_Instructions for the task_
Your answer should be the lines of the data below that contain "bins".

_Data shown_
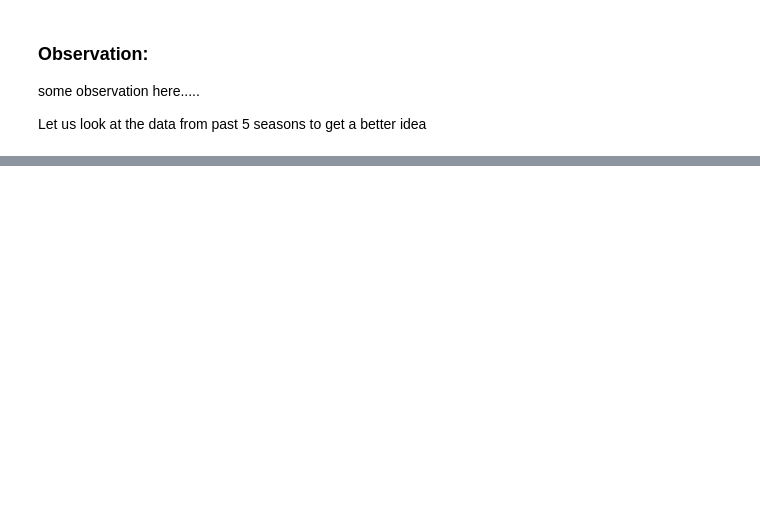
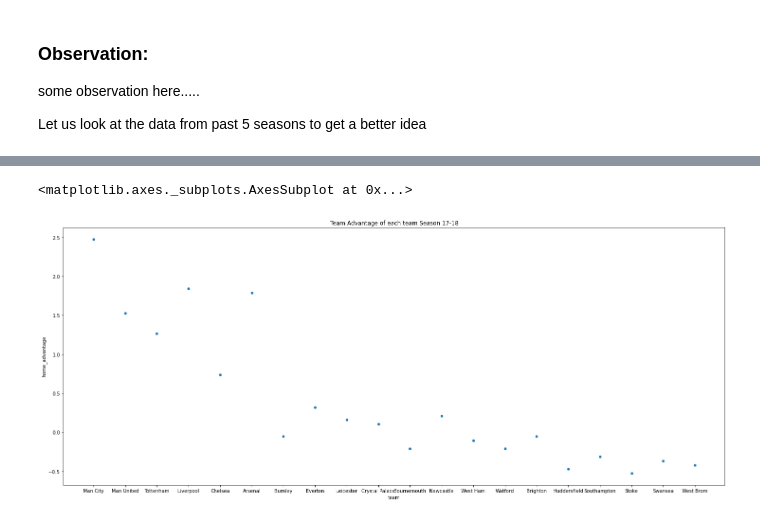
Before and after one commit to vsehgal1/320Final, a Jupyter notebook: 320Final_Project.ipynb, the cells around one changed output, grey strips where cells are left out. Cells and saved outputs as stored; diff of their text form; code cells hidden in the pictures; blank space fills up the shorter version.

Commit message:
Added Scatter-plots for 17-18 season

```diff
--- a/320Final_Project.ipynb
+++ b/320Final_Project.ipynb
@@ -240,0 +265,2 @@ epl_table1718 = data_to_df(pd.read_csv('17_18_data.csv'))
+# %%
+epl_points1718 = epl_table1718.sort_values(by=['points'], ascending=False)
@@ -240,0 +309,4 @@ epl_table1718 = data_to_df(pd.read_csv('17_18_data.csv'))
+# %%
+epl_points1718['home_win%'] = epl_points1718['home_win']/19
+epl_points1718['total_win%'] = epl_points1718['wins']/epl_points1718['matches_played']
+epl_points1718
@@ -240,0 +331,3 @@ epl_table1718 = data_to_df(pd.read_csv('17_18_data.csv'))
+# %%
+epl_points1718['home_advantage'] = (epl_points1718['home_goals'] - epl_points1718['home_goals_conceded']) /19
+epl_points1718
@@ -240,0 +352,7 @@ epl_table1718 = data_to_df(pd.read_csv('17_18_data.csv'))
+# %%
+epl_points1718.plot(x='team', y='home_advantage', kind='scatter',
+                    title = 'Team Advantage of each team Season 17-18',
+               figsize=(25,10))
+# %% [output]
+<matplotlib.axes._subplots.AxesSubplot at 0x...>
+[figure, added]
```
Also changed, not shown: parts of 18 cells of this notebook.
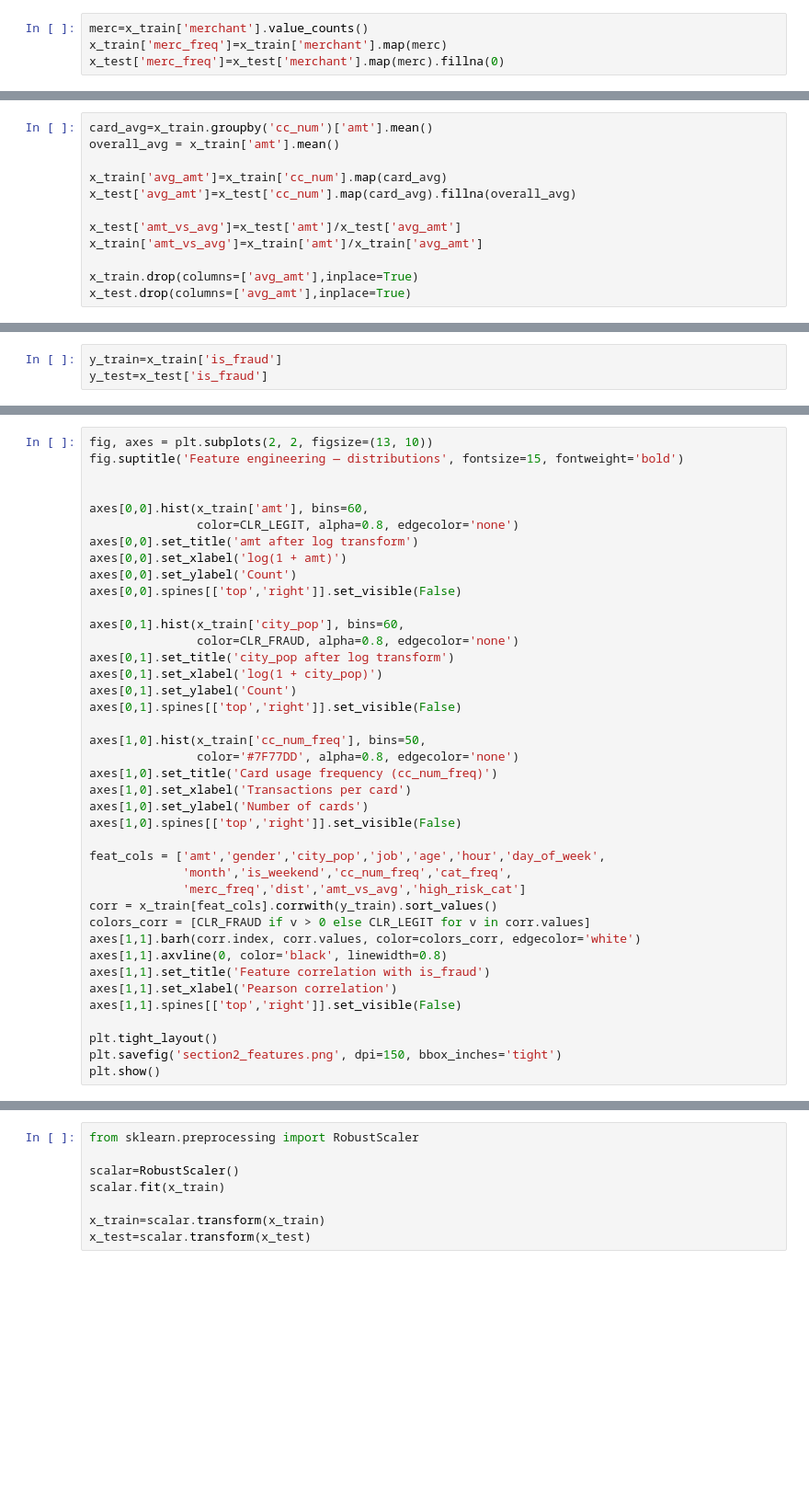
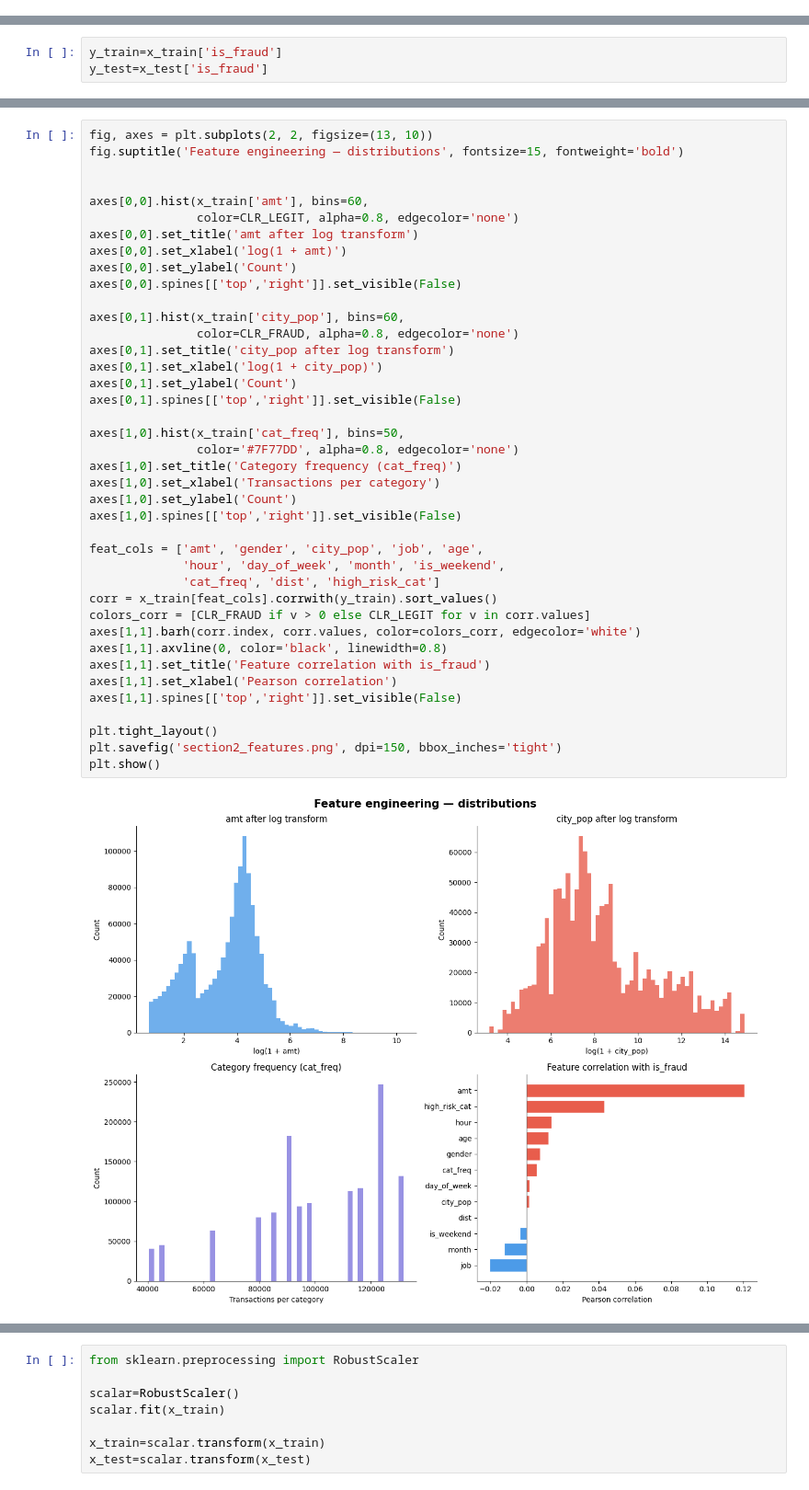
Before and after one commit to DeepanshuSharma1607/Credit_Card_Fraud_Detector, a Jupyter notebook: notebooks/CreditCard.ipynb, the cells around one changed output, grey strips where cells are left out. Shown at 92% size. Cells and saved outputs as stored; diff of their text form; blank space fills up the shorter version.

```diff
--- a/notebooks/CreditCard.ipynb
+++ b/notebooks/CreditCard.ipynb
@@ -162,10 +264,6 @@ x_test['gender'] = x_test['gender'].astype(str).map(mapping).fillna(-1).astype(i
 cat=x_train['category'].value_counts()
 x_train['cat_freq']=x_train['category'].map(cat)
 x_test['cat_freq']=x_test['category'].map(cat).fillna(0)
-# %%
-merc=x_train['merchant'].value_counts()
-x_train['merc_freq']=x_train['merchant'].map(merc)
-x_test['merc_freq']=x_test['merchant'].map(merc).fillna(0)
 # %%
 job=x_train['job'].value_counts()
 x_train['job']=x_train['job'].map(job)
@@ -192,18 +290,6 @@ x_test['dist'] = haversine(
     x_test['lat'],      x_test['long'],
     x_test['merch_lat'],x_test['merch_long']
 )
-# %%
-card_avg=x_train.groupby('cc_num')['amt'].mean()
-overall_avg = x_train['amt'].mean()
-
-x_train['avg_amt']=x_train['cc_num'].map(card_avg)
-x_test['avg_amt']=x_test['cc_num'].map(card_avg).fillna(overall_avg)
-
-x_test['amt_vs_avg']=x_test['amt']/x_test['avg_amt']
-x_train['amt_vs_avg']=x_train['amt']/x_train['avg_amt']
-
-x_train.drop(columns=['avg_amt'],inplace=True)
-x_test.drop(columns=['avg_amt'],inplace=True)
 # %%
 x_train['category'].unique()
 high_risk=['misc_net', 'grocery_pos','gas_transport','entertainment','grocery_net', 'shopping_net', 'shopping_pos','misc_pos']
@@ -242,40 +328,42 @@ fig.suptitle('Feature engineering — distributions', fontsize=15, fontweight='b
 
 
 axes[0,0].hist(x_train['amt'], bins=60,
                color=CLR_LEGIT, alpha=0.8, edgecolor='none')
 axes[0,0].set_title('amt after log transform')
 axes[0,0].set_xlabel('log(1 + amt)')
 axes[0,0].set_ylabel('Count')
 axes[0,0].spines[['top','right']].set_visible(False)
 
 axes[0,1].hist(x_train['city_pop'], bins=60,
                color=CLR_FRAUD, alpha=0.8, edgecolor='none')
 axes[0,1].set_title('city_pop after log transform')
 axes[0,1].set_xlabel('log(1 + city_pop)')
 axes[0,1].set_ylabel('Count')
 axes[0,1].spines[['top','right']].set_visible(False)
 
-axes[1,0].hist(x_train['cc_num_freq'], bins=50,
+axes[1,0].hist(x_train['cat_freq'], bins=50,
                color='#7F77DD', alpha=0.8, edgecolor='none')
-axes[1,0].set_title('Card usage frequency (cc_num_freq)')
-axes[1,0].set_xlabel('Transactions per card')
-axes[1,0].set_ylabel('Number of cards')
+axes[1,0].set_title('Category frequency (cat_freq)')
+axes[1,0].set_xlabel('Transactions per category')
+axes[1,0].set_ylabel('Count')
 axes[1,0].spines[['top','right']].set_visible(False)
 
-feat_cols = ['amt','gender','city_pop','job','age','hour','day_of_week',
-             'month','is_weekend','cc_num_freq','cat_freq',
-             'merc_freq','dist','amt_vs_avg','high_risk_cat']
+feat_cols = ['amt', 'gender', 'city_pop', 'job', 'age',
+             'hour', 'day_of_week', 'month', 'is_weekend',
+             'cat_freq', 'dist', 'high_risk_cat']
 corr = x_train[feat_cols].corrwith(y_train).sort_values()
 colors_corr = [CLR_FRAUD if v > 0 else CLR_LEGIT for v in corr.values]
 axes[1,1].barh(corr.index, corr.values, color=colors_corr, edgecolor='white')
 axes[1,1].axvline(0, color='black', linewidth=0.8)
 axes[1,1].set_title('Feature correlation with is_fraud')
 axes[1,1].set_xlabel('Pearson correlation')
 axes[1,1].spines[['top','right']].set_visible(False)
 
 plt.tight_layout()
 plt.savefig('section2_features.png', dpi=150, bbox_inches='tight')
 plt.show()
+# %% [output]
+[figure, added]
 # %%
 '''
 Index(['amt', 'gender', 'city_pop', 'job', 'is_fraud', 'age', 'hour',
```
Also changed, not shown: parts of 28 cells of this notebook.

_Reply_
 axes[0,0].hist(x_train['amt'], bins=60,
 axes[0,1].hist(x_train['city_pop'], bins=60,
-axes[1,0].hist(x_train['cc_num_freq'], bins=50,
+axes[1,0].hist(x_train['cat_freq'], bins=50,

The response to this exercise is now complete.